Rybakina won their semi-final 7-6 (7/4), 6-3 and will meet Aryna Sabalenka or Magda Linette in Saturday's final.
Azarenka, who won the Grand Slam in 2012 and 2013, was beaten in 1hr 41min in blustery conditions on Rod Laver Arena.
The 22nd seed Rybakina had already beaten reigning French and US Open champion Iga Swiatek in the fourth round and 2017 Roland Garros winner Jelena Ostapenko in the quarter-finals at Melbourne Park.
And after a tight first set, the Moscow-born 23-year-old stretched away to account for a third Grand Slam champion.
"I'm super happy to be in the final. Today it was a bit tougher for me because it was different conditions," said Rybakina, who represents Kazakhstan.
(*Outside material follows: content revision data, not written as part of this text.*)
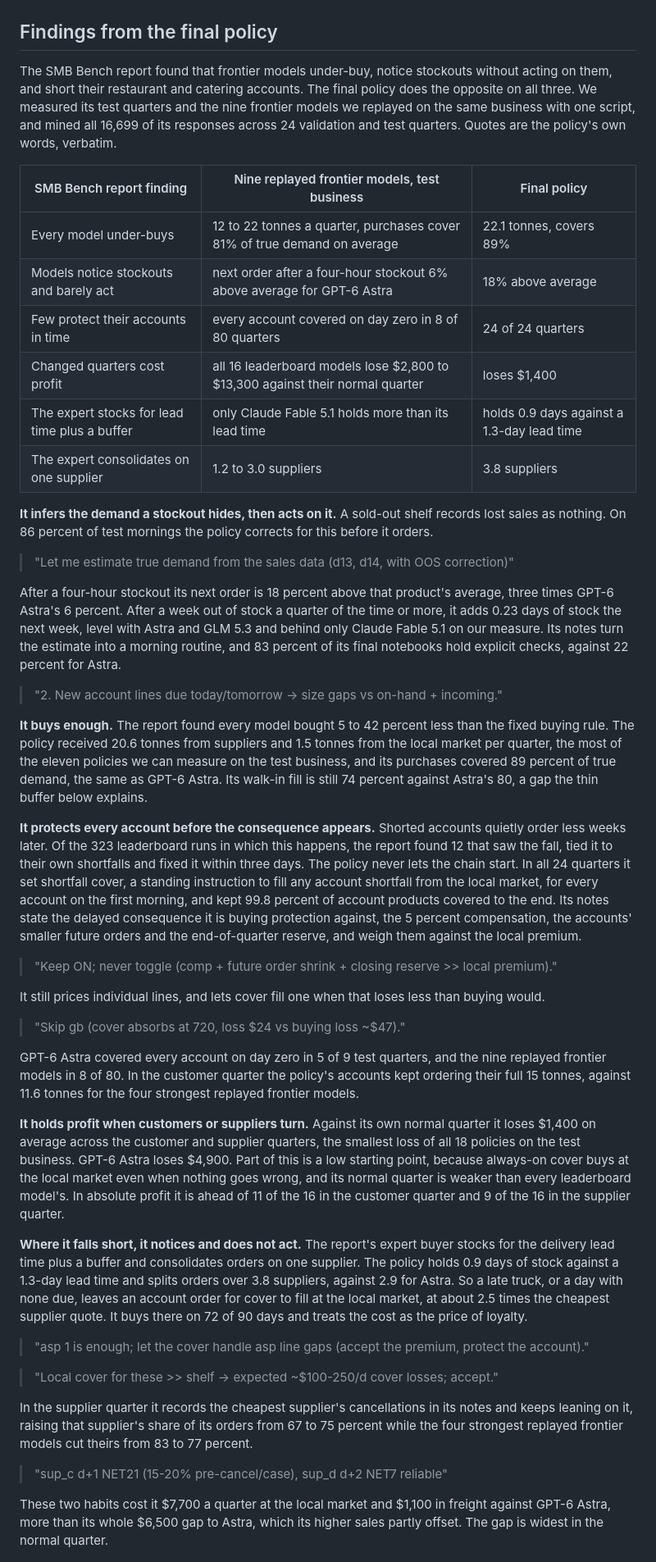
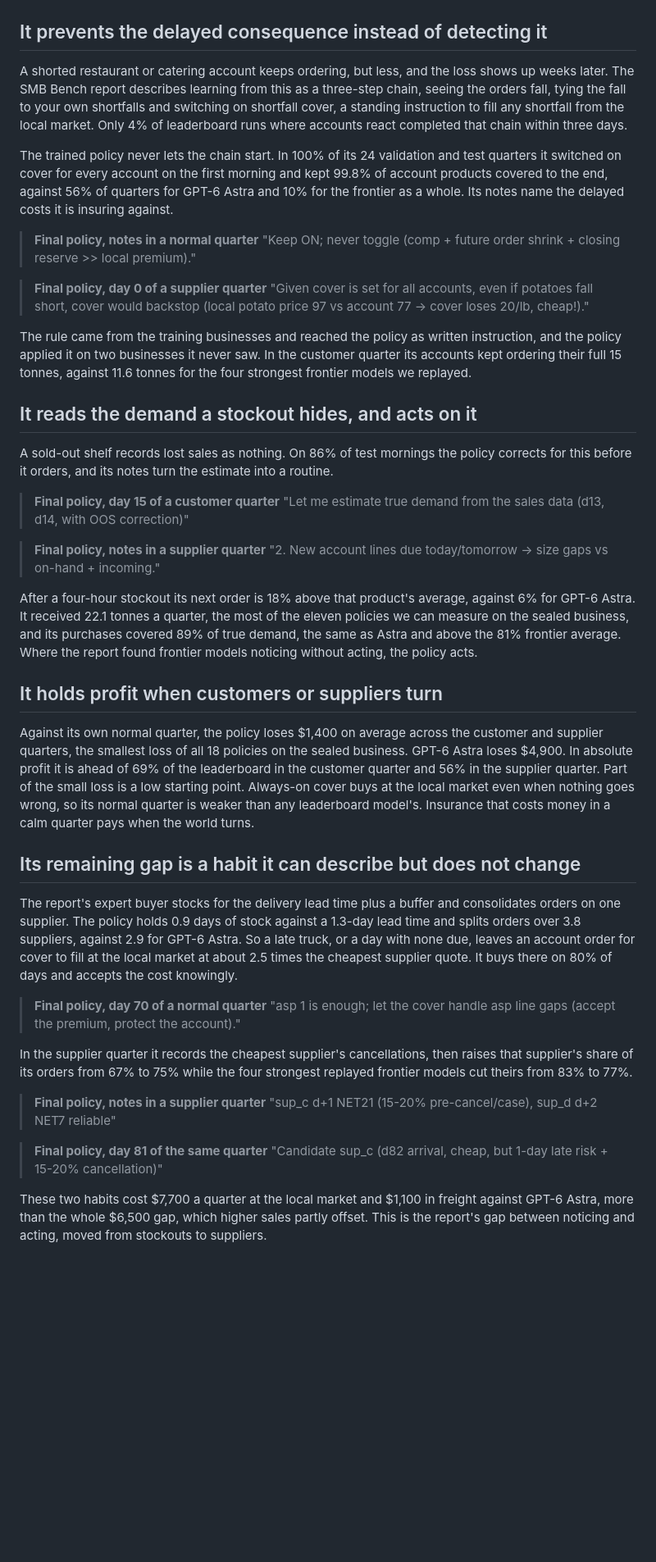
Before and after one commit to jbarnes850/oro-smb-buyer, a Markdown page: docs/training_report.md, the part around one of its changes. Shown at 82% size. GitHub-like rendering; blank space fills up the shorter version.

```diff
--- a/docs/training_report.md
+++ b/docs/training_report.md
@@ -12,52 +24,52 @@ The starting model, Qwen3.6-35B, lost $29,000 a quarter on validation. The final
 
 ![Result](figures/fig1_result.png)
 
-## Findings from the final policy
+## It prevents the delayed consequence instead of detecting it
 
-The SMB Bench report found that frontier models under-buy, notice stockouts without acting on them, and short their restaurant and catering accounts. The final policy does the opposite on all three. We measured its test quarters and the nine frontier models we replayed on the same business with one script, and mined all 16,699 of its responses across 24 validation and test quarters. Quotes are the policy's own words, verbatim.
+A shorted restaurant or catering account keeps ordering, but less, and the loss shows up weeks later. The SMB Bench report describes learning from this as a three-step chain, seeing the orders fall, tying the fall to your own shortfalls and switching on shortfall cover, a standing instruction to fill any shortfall from the local market. Only 4% of leaderboard runs where accounts react completed that chain within three days.
 
-| SMB Bench report finding | Nine replayed frontier models, test business | Final policy |
-|---|---|---|
-| Every model under-buys | 12 to 22 tonnes a quarter, purchases cover 81% of true demand on average | 22.1 tonnes, covers 89% |
-| Models notice stockouts and barely act | next order after a four-hour stockout 6% above average for GPT-6 Astra | 18% above average |
-| Few protect their accounts in time | every account covered on day zero in 8 of 80 quarters | 24 of 24 quarters |
-| Changed quarters cost profit | all 16 leaderboard models lose $2,800 to $13,300 against their normal quarter | loses $1,400 |
-| The expert stocks for lead time plus a buffer | only Claude Fable 5.1 holds more than its lead time | holds 0.9 days against a 1.3-day lead time |
-| The expert consolidates on one supplier | 1.2 to 3.0 suppliers | 3.8 suppliers |
+The trained policy never lets the chain start. In 100% of its 24 validation and test quarters it switched on cover for every account on the first morning and kept 99.8% of account products covered to the end, against 56% of quarters for GPT-6 Astra and 10% for the frontier as a whole. Its notes name the delayed costs it is insuring against.
 
-**It infers the demand a stockout hides, then acts on it.** A sold-out shelf records lost sales as nothing. On 86 percent of test mornings the policy corrects for this before it orders.
+> **Final policy, notes in a normal quarter**
+> "Keep ON; never toggle (comp + future order shrink + closing reserve >> local premium)."
 
+> **Final policy, day 0 of a supplier quarter**
+> "Given cover is set for all accounts, even if potatoes fall short, cover would backstop (local potato price 97 vs account 77 → cover loses 20/lb, cheap!)."
+
+The rule came from the training businesses and reached the policy as written instruction, and the policy applied it on two businesses it never saw. In the customer quarter its accounts kept ordering their full 15 tonnes, against 11.6 tonnes for the four strongest frontier models we replayed.
+
+## It reads the demand a stockout hides, and acts on it
+
+A sold-out shelf records lost sales as nothing. On 86% of test mornings the policy corrects for this before it orders, and its notes turn the estimate into a routine.
+
+> **Final policy, day 15 of a customer quarter**
 > "Let me estimate true demand from the sales data (d13, d14, with OOS correction)"
 
-After a four-hour stockout its next order is 18 percent above that product's average, three times GPT-6 Astra's 6 percent. After a week out of stock a quarter of the time or more, it adds 0.23 days of stock the next week, level with Astra and GLM 5.3 and behind only Claude Fable 5.1 on our measure. Its notes turn the estimate into a morning routine, and 83 percent of its final notebooks hold explicit checks, against 22 percent for Astra.
-
+> **Final policy, notes in a supplier quarter**
 > "2. New account lines due today/tomorrow -> size gaps vs on-hand + incoming."
 
-**It buys enough.** The report found every model bought 5 to 42 percent less than the fixed buying rule. The policy received 20.6 tonnes from suppliers and 1.5 tonnes from the local market per quarter, the most of the eleven policies we can measure on the test business, and its purchases covered 89 percent of true demand, the same as GPT-6 Astra. Its walk-in fill is still 74 percent against Astra's 80, a gap the thin buffer below explains.
+After a four-hour stockout its next order is 18% above that product's average, against 6% for GPT-6 Astra. It received 22.1 tonnes a quarter, the most of the eleven policies we can measure on the sealed business, and its purchases covered 89% of true demand, the same as Astra and above the 81% frontier average. Where the report found frontier models noticing without acting, the policy acts.
 
-**It protects every account before the consequence appears.** Shorted accounts quietly order less weeks later. Of the 323 leaderboard runs in which this happens, the report found 12 that saw the fall, tied it to their own shortfalls and fixed it within three days. The policy never lets the chain start. In all 24 quarters it set shortfall cover, a standing instruction to fill any account shortfall from the local market, for every account on the first morning, and kept 99.8 percent of account products covered to the end. Its notes state the delayed consequence it is buying protection against, the 5 percent compensation, the accounts' smaller future orders and the end-of-quarter reserve, and weigh them against the local premium.
+## It holds profit when customers or suppliers turn
 
-> "Keep ON; never toggle (comp + future order shrink + closing reserve >> local premium)."
+Against its own normal quarter, the policy loses $1,400 on average across the customer and supplier quarters, the smallest loss of all 18 policies on the sealed business. GPT-6 Astra loses $4,900. In absolute profit it is ahead of 69% of the leaderboard in the customer quarter and 56% in the supplier quarter. Part of the small loss is a low starting point. Always-on cover buys at the local market even when nothing goes wrong, so its normal quarter is weaker than any leaderboard model's. Insurance that costs money in a calm quarter pays when the world turns.
 
-It still prices individual lines, and lets cover fill one when that loses less than buying would.
+## Its remaining gap is a habit it can describe but does not change
 
-> "Skip gb (cover absorbs at 720, loss $24 vs buying loss ~$47)."
+The report's expert buyer stocks for the delivery lead time plus a buffer and consolidates orders on one supplier. The policy holds 0.9 days of stock against a 1.3-day lead time and splits orders over 3.8 suppliers, against 2.9 for GPT-6 Astra. So a late truck, or a day with none due, leaves an account order for cover to fill at the local market at about 2.5 times the cheapest supplier quote. It buys there on 80% of days and accepts the cost knowingly.
 
-GPT-6 Astra covered every account on day zero in 5 of 9 test quarters, and the nine replayed frontier models in 8 of 80. In the customer quarter the policy's accounts kept ordering their full 15 tonnes, against 11.6 tonnes for the four strongest replayed frontier models.
-
-**It holds profit when customers or suppliers turn.** Against its own normal quarter it loses $1,400 on average across the customer and supplier quarters, the smallest loss of all 18 policies on the test business. GPT-6 Astra loses $4,900. Part of this is a low starting point, because always-on cover buys at the local market even when nothing goes wrong, and its normal quarter is weaker than every leaderboard model's. In absolute profit it is ahead of 11 of the 16 in the customer quarter and 9 of the 16 in the supplier quarter.
-
-**Where it falls short, it notices and does not act.** The report's expert buyer stocks for the delivery lead time plus a buffer and consolidates orders on one supplier. The policy holds 0.9 days of stock against a 1.3-day lead time and splits orders over 3.8 suppliers, against 2.9 for Astra. So a late truck, or a day with none due, leaves an account order for cover to fill at the local market, at about 2.5 times the cheapest supplier quote. It buys there on 72 of 90 days and treats the cost as the price of loyalty.
-
+> **Final policy, day 70 of a normal quarter**
 > "asp 1 is enough; let the cover handle asp line gaps (accept the premium, protect the account)."
 
-> "Local cover for these >> shelf -> expected ~$100-250/d cover losses; accept."
+In the supplier quarter it records the cheapest supplier's cancellations, then raises that supplier's share of its orders from 67% to 75% while the four strongest replayed frontier models cut theirs from 83% to 77%.
 
-In the supplier quarter it records the cheapest supplier's cancellations in its notes and keeps leaning on it, raising that supplier's share of its orders from 67 to 75 percent while the four strongest replayed frontier models cut theirs from 83 to 77 percent.
-
+> **Final policy, notes in a supplier quarter**
 > "sup_c d+1 NET21 (15-20% pre-cancel/case), sup_d d+2 NET7 reliable"
 
-These two habits cost it $7,700 a quarter at the local market and $1,100 in freight against GPT-6 Astra, more than its whole $6,500 gap to Astra, which its higher sales partly offset. The gap is widest in the normal quarter.
+> **Final policy, day 81 of the same quarter**
+> "Candidate sup_c (d82 arrival, cheap, but 1-day late risk + 15-20% cancellation)"
+
+These two habits cost $7,700 a quarter at the local market and $1,100 in freight against GPT-6 Astra, more than the whole $6,500 gap, which higher sales partly offset. This is the report's gap between noticing and acting, moved from stockouts to suppliers.
 
 ![Behaviors](figures/fig2_behaviors.png)
 
```
Also changed, not shown: other parts of docs/training_report.md (+35 -27 lines), docs/figures/fig1_result.png, docs/figures/fig3_rl.png, 1 other file.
"I couldn't play really aggressive tennis. The ball was not going so much, but I'm happy that in the end I managed to win.
"I'll try my best in the final of course."
Rybakina won in straight sets when the pair played at Indian Wells last year, their only previous meeting.
Veteran Azarenka, 33, was largely on the back foot again against the grace and power of Rybakina, who was in her first Melbourne Park semi-final.
Rybakina reached the last four largely on the back of her powerful serving, having struck 35 aces in her five matches at Melbourne Park, more than any other player.
She started with a nervy double fault but soon was back in the groove, launching three booming aces in a row to secure the opening game.
Azarenka withstood an early assault from Rybakina's heavy, deep groundstrokes to force the first break point, which she converted with a high volley, only for her opponent to strike straight back.
Now powering winners off both wings and utilising her wide reach, Rybakina broke a second time for 5-3.
Trying to close out, the Kazakh's first serve deserted her. Azarenka saved a set point then created two chances of her own, converting the second.
At 5-5 Rybakina's second double fault gave 24th seed Azarenka three break points.
Rybakina showed why she is already a Grand Slam champion by averting the crisis and sealing the game with her sixth ace.
In a tight tiebreak Azarenka went long at 4-5 to give Rybakina two set points. She needed only one to go ahead after exactly an hour of play.
The aces and winners kept coming at the start of the second set, Azarenka getting more frustrated as she was broken to love to go 2-1 down.
Two double faults from Azarenka then gave Rybakina another opportunity, which she took for 5-2 and a chance to serve for a place in the final.
Nerves crept in on Rybakina's normally reliable serve and a double fault gifted Azarenka a chance to extend the contest, which she took with a backhand return winner.
Rybakina was not to be denied and broke again to reach her first Australian Open final.